• [Brief]:
From the data, copy out every line in which the word "README" appears.

Change detection data
┌──

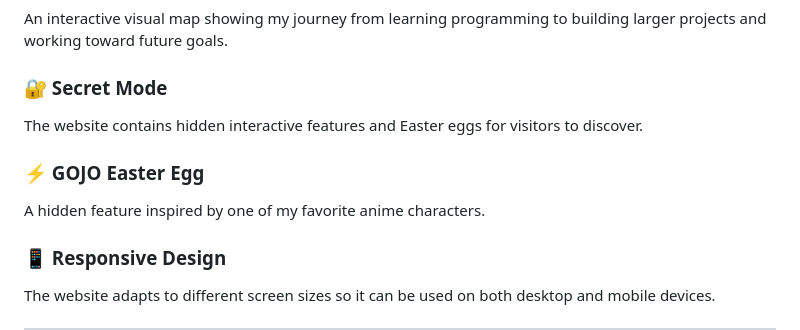
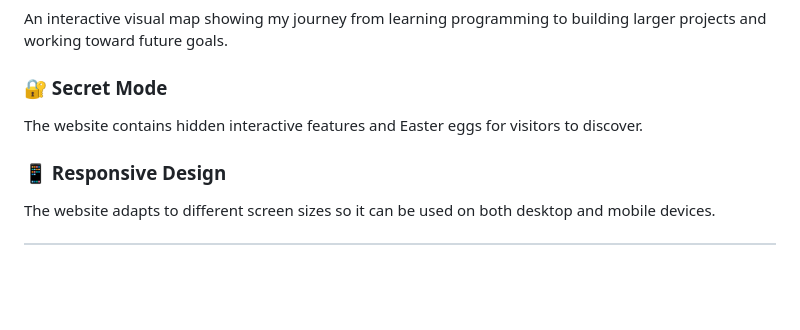
Before and after one commit to mokshgna13-glitch/My-personal-site, a Markdown page: README.md, the part around the change. Drawn GitHub-style; blank space fills up the shorter version.

```diff
--- a/README.md
+++ b/README.md
@@ -58,10 +58,6 @@ An interactive visual map showing my journey from learning programming to buildi
 
 The website contains hidden interactive features and Easter eggs for visitors to discover.
 
-### ⚡ GOJO Easter Egg
-
-A hidden feature inspired by one of my favorite anime characters.
-
 ### 📱 Responsive Design
 
 The website adapts to different screen sizes so it can be used on both desktop and mobile devices.
```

└──

• [Answer area]:
Before and after one commit to mokshgna13-glitch/My-personal-site, a Markdown page: README.md, the part around the change. Drawn GitHub-style; blank space fills up the shorter version.
--- a/README.md
+++ b/README.md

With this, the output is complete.